A prominent political data expert expects turnout in California to near 60 percent, which is on the higher end for mid-term elections but not extraordinary.
Paul Mitchell says that's because some counties, including Orange, have exciting congressional races where turnout might near presidential levels.
But voters in other California counties are casting votes for a more routine slate of statewide office as well as 11 propositions.
The registration tally translates into about 78 percent of eligible voters, the highest percentage of registered voters in a midterm election since 1950. The number is likely buoyed by a new automatic voter registration program that registers eligible people who visit the Department of Motor Vehicles unless they opt out.

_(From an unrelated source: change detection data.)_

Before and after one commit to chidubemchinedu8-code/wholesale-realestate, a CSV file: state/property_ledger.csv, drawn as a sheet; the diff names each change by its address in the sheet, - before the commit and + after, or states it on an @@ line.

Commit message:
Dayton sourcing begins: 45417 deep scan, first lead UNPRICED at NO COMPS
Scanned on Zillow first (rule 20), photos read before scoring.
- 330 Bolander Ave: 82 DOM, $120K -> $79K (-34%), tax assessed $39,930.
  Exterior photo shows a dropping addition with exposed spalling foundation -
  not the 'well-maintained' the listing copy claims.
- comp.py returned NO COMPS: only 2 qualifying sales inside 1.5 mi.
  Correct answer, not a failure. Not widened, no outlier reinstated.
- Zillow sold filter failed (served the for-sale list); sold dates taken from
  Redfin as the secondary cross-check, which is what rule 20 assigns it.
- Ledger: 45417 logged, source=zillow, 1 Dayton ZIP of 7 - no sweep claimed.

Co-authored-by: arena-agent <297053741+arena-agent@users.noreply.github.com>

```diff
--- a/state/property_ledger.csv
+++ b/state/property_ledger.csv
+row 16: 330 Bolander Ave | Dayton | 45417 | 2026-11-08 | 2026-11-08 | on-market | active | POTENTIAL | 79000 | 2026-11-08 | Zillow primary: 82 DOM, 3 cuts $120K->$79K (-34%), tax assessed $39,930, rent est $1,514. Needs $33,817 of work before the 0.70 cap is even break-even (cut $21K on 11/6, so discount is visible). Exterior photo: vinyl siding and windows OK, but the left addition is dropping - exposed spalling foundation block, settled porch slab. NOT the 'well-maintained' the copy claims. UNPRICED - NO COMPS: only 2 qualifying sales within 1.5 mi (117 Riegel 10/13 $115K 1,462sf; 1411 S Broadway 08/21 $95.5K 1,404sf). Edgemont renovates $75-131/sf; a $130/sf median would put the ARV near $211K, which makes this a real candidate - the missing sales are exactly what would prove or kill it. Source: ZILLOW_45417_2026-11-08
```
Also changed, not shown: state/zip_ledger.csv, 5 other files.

Several county elections officers reported higher-than-usual activity.
San Diego County's Registrar of Voters Michael Vu said his office is expecting a 64 to 68 percent turnout. A total of 1.77 million voters were registered in San Diego County.
San Francisco Elections Director John Arntz said turnout might exceed the 61 percent reached in 2010. Voters were weighing a local measure, Proposition C, which would raise taxes on wealthy companies for homeless services.
Tim Dupuis, the registrar of voters in Alameda County, told the San Francisco Chronicle that turnout was expected to reach 70 percent compared with 45 percent in 2014. The county includes Oakland, where voters were choosing a mayor.
Mitchell said statewide turnout could range from 56 percent to 60 percent. He called it the tale of "two Californias."
Mitchell is vice president of the non-partisan research firm Political Data, Inc.
A spokesman with the Los Angeles County Registrar said the wait time at its headquarters in Norwalk was about two hours Tuesday. But he could not immediately confirm a Los Angeles Times reporter's account that people were receiving tickets to use the bathroom or get food without losing their spot or giving up entirely.
In Merced County, Democrats scrambled after an early morning break-in at a campaign office where computers and literature were stolen, affecting the campaign for state Senate candidate Ana Caballero.
But overall, glitches were few in a state with more than 19.6 million registered voters.